I have heard back from R&D and yes, the numerator is the number of samples. This KB should answer the question on removed samples.

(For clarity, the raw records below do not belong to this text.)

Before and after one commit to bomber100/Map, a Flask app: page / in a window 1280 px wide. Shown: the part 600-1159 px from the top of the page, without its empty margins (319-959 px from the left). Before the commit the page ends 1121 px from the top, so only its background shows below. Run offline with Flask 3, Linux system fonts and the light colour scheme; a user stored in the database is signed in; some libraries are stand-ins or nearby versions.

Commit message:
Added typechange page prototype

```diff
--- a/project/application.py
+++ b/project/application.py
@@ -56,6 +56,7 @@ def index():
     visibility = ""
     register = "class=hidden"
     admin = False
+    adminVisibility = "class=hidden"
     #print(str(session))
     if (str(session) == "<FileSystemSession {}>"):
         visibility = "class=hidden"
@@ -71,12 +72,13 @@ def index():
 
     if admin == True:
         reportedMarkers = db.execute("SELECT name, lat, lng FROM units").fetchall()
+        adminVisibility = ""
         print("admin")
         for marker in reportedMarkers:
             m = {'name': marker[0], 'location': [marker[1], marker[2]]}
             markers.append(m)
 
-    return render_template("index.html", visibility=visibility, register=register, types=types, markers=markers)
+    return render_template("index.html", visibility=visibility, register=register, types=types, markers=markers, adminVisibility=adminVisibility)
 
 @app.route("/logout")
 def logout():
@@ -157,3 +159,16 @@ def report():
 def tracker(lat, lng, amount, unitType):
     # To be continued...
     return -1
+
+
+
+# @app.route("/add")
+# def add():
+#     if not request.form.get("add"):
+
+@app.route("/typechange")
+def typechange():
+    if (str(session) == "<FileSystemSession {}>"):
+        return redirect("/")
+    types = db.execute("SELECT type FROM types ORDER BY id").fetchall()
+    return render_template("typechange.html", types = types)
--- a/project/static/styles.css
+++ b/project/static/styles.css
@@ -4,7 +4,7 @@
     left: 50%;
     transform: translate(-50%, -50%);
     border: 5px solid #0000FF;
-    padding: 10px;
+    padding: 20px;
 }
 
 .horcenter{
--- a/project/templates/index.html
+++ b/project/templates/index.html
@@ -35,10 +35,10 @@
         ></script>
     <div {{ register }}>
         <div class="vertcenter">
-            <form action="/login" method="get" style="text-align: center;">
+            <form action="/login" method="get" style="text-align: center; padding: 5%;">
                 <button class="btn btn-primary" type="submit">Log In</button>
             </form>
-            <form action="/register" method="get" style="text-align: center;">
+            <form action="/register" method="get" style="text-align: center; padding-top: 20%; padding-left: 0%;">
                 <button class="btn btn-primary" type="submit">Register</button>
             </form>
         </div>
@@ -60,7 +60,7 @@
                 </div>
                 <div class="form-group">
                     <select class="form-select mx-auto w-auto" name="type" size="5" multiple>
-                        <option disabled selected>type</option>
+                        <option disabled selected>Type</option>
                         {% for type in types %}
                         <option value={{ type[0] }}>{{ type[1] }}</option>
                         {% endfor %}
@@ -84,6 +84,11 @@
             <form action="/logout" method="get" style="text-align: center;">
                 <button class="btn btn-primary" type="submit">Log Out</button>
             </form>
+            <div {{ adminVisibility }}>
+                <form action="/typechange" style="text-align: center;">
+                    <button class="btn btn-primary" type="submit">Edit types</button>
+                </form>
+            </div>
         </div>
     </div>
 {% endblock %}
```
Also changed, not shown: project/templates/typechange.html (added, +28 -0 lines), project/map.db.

It applied to all C Series Delta Sigma Devices.

Also, yes, sorry about the mathematical error ; I just merely wanted to explicitly put the units where they were so you can see how they cancel out I am going to edit the KB such that it reflects the correct number and clarify the document as well.

Aulia V.